Yet, many gyms also offer classes. If they are part of the membership, no need to add them to your revenues of course. Yet, if they are additional (like bike group classes or personal training classes), add them to your total revenue. For example, if 30% of your members pay for 10 classes a month each worth $20, “Classes revenues” is worth:

Classes revenues = Classes x Average class price

In this example, classes revenues is:

Classes revenues = 100 x 10 x $20 = $20,000

So total revenue (membership + classes) is $50,000 per month.

Forecasting gym expenses

There are 2 types of expenses for a gym:

  • Variable expenses: these are the COGS as explained earlier. They grow in line with your revenue: if your turnover increases by 10%, variable expenses grow by 10% as well
  • Fixed expenses: most salaries, rental costs and all the other costs listed above

Calculating gym profits

When we refer to profits, we usually refer to EBITDA (Earnings before interests, taxes, depreciation and amortization) as it represents the core profitability of the business, excluding things such as debt interests, non cash expenses and other non-core expenses.

In order to get to EBITDA, we use the following formula:

EBITDA = Revenue – Operating Expenses

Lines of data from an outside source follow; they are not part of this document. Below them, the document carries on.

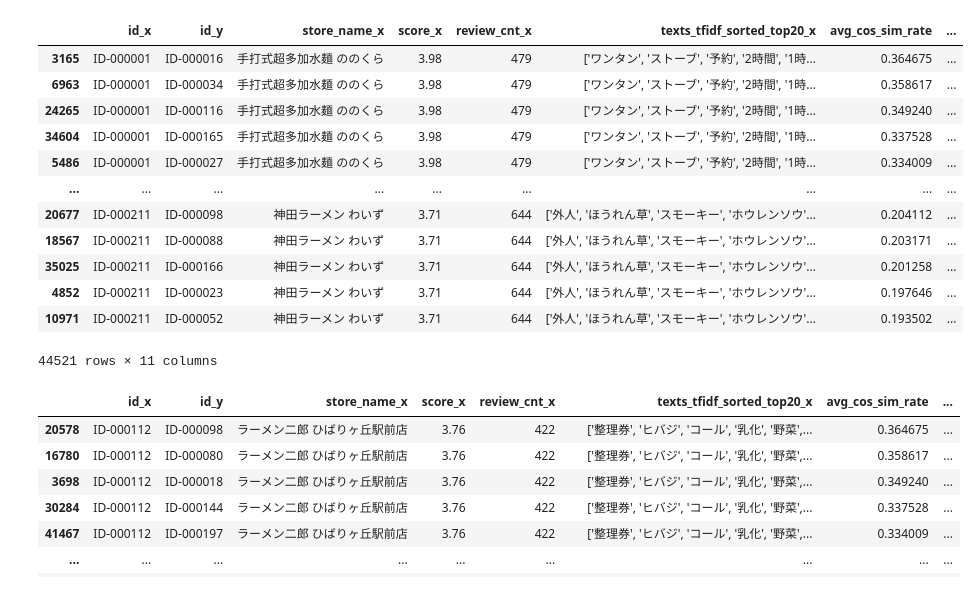
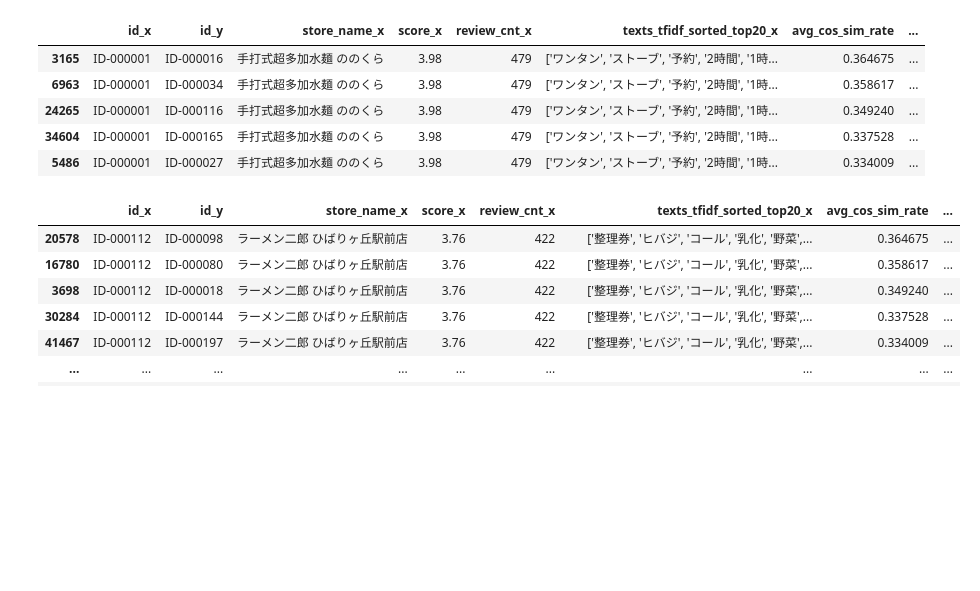
Before and after one commit to MakotoDataiku/tabelog-meiten, a Jupyter notebook: ipython_notebooks/notebook editor for compute_similarity_scores.ipynb, the cells around one changed output. Saved outputs shown, nothing was run; the diff lists cells and outputs as text; code cells hidden in the pictures; blank space fills up the shorter version.

```diff
--- a/ipython_notebooks/notebook editor for compute_similarity_scores.ipynb
+++ b/ipython_notebooks/notebook editor for compute_similarity_scores.ipynb
@@ -86,19 +63,12 @@ store_cross_detail['texts_tfidf_sorted_top20_x'][i].replace("'", "").replace("["
 # %%
-store_cross_detail
+store_cross_detail.head()
 # %% [output]
 |  | id_x | id_y | store_name_x | score_x | review_cnt_x | texts_tfidf_sorted_top20_x | avg_cos_sim_rate | ... |
 | 3165 | ID-000001 | ID-000016 | 手打式超多加水麺 ののくら | 3.98 | 479 | ['ワンタン', 'ストーブ', '予約', '2時間', '1時... | 0.364675 | ... |
 | 6963 | ID-000001 | ID-000034 | 手打式超多加水麺 ののくら | 3.98 | 479 | ['ワンタン', 'ストーブ', '予約', '2時間', '1時... | 0.358617 | ... |
 | 24265 | ID-000001 | ID-000116 | 手打式超多加水麺 ののくら | 3.98 | 479 | ['ワンタン', 'ストーブ', '予約', '2時間', '1時... | 0.349240 | ... |
 | 34604 | ID-000001 | ID-000165 | 手打式超多加水麺 ののくら | 3.98 | 479 | ['ワンタン', 'ストーブ', '予約', '2時間', '1時... | 0.337528 | ... |
 | 5486 | ID-000001 | ID-000027 | 手打式超多加水麺 ののくら | 3.98 | 479 | ['ワンタン', 'ストーブ', '予約', '2時間', '1時... | 0.334009 | ... |
-| ... | ... | ... | ... | ... | ... | ... | ... | ... |
-| 20677 | ID-000211 | ID-000098 | 神田ラーメン わいず | 3.71 | 644 | ['外人', 'ほうれん草', 'スモーキー', 'ホウレンソウ'... | 0.204112 | ... |
-| 18567 | ID-000211 | ID-000088 | 神田ラーメン わいず | 3.71 | 644 | ['外人', 'ほうれん草', 'スモーキー', 'ホウレンソウ'... | 0.203171 | ... |
-| 35025 | ID-000211 | ID-000166 | 神田ラーメン わいず | 3.71 | 644 | ['外人', 'ほうれん草', 'スモーキー', 'ホウレンソウ'... | 0.201258 | ... |
-| 4852 | ID-000211 | ID-000023 | 神田ラーメン わいず | 3.71 | 644 | ['外人', 'ほうれん草', 'スモーキー', 'ホウレンソウ'... | 0.197646 | ... |
-| 10971 | ID-000211 | ID-000052 | 神田ラーメン わいず | 3.71 | 644 | ['外人', 'ほうれん草', 'スモーキー', 'ホウレンソウ'... | 0.193502 | ... |
-44521 rows × 11 columns
 # %%
 avg_avg_scores = []
 for i in tqdm(range(len(store_cross_detail['texts_tfidf_sorted_top20_x']))):
```
Also changed, not shown: parts of 1 cell of this notebook.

To make it clearer, we’ve included below the profit-and-loss of a fitness club (from our financial model template for gyms).

Whilst gross margin (after variable costs) is close to 100% (mostly payment fees), EBITDA margin can go up to 15-20% depending on the gym.

What is the break-even point for a gym?

Break-even is the point at which total costs and total revenue are equal. In other words, the breakeven point is the amount of revenue you must generate to turn a profit.

Because you must at least cover all fixed costs (that aren’t a function of revenue) to turn a profit, the break-even point is at least superior to the sum of your fixed costs.

Yet, you also need to spend a certain amount for every $1 of sales to pay for the variable costs. As we just saw, gyms have very high gross margins. That’s because almost all expenses for a gym are actually fixed costs (mostly salaries, rent and potentially leasing costs for the machines if you decided to lease).

The break-even point can easily be obtained by using the following formula:

Break-even point = Fixed costs / Gross margin

Using the same example earlier, let’s assume your gym makes $50,000 in turnover per month and has the following cost structure (from our article here)

Operating costVariable vs. fixedAmount
StaffFixed cost$30,000
RentFixed cost$6,000
MarketingFixed cost$2,500
Utility, janitorial servicesFixed cost$5,000
Bookkeeping, otherFixed cost$1,000
Total$44,500

The break-even point would then be:

Break-even point = Fixed costs / 97% = $46,000

In other words, you need to make at least $46,000 in sales to turn a profit.

How to increase gym profits?

There are a few options for you to increase the profits of your fitness club and they include:

  • Selling advertising space
  • Hosting bootcamps
  • Offering nutrition and health coaching services
  • Starting a clothing line
  • Hosting outdoor obstacle courses
  • Offering private training sessions
  • Selling home fitness equipment
  • Introducing message therapy
  • Starting a YouTube channel
  • Offering personal training classes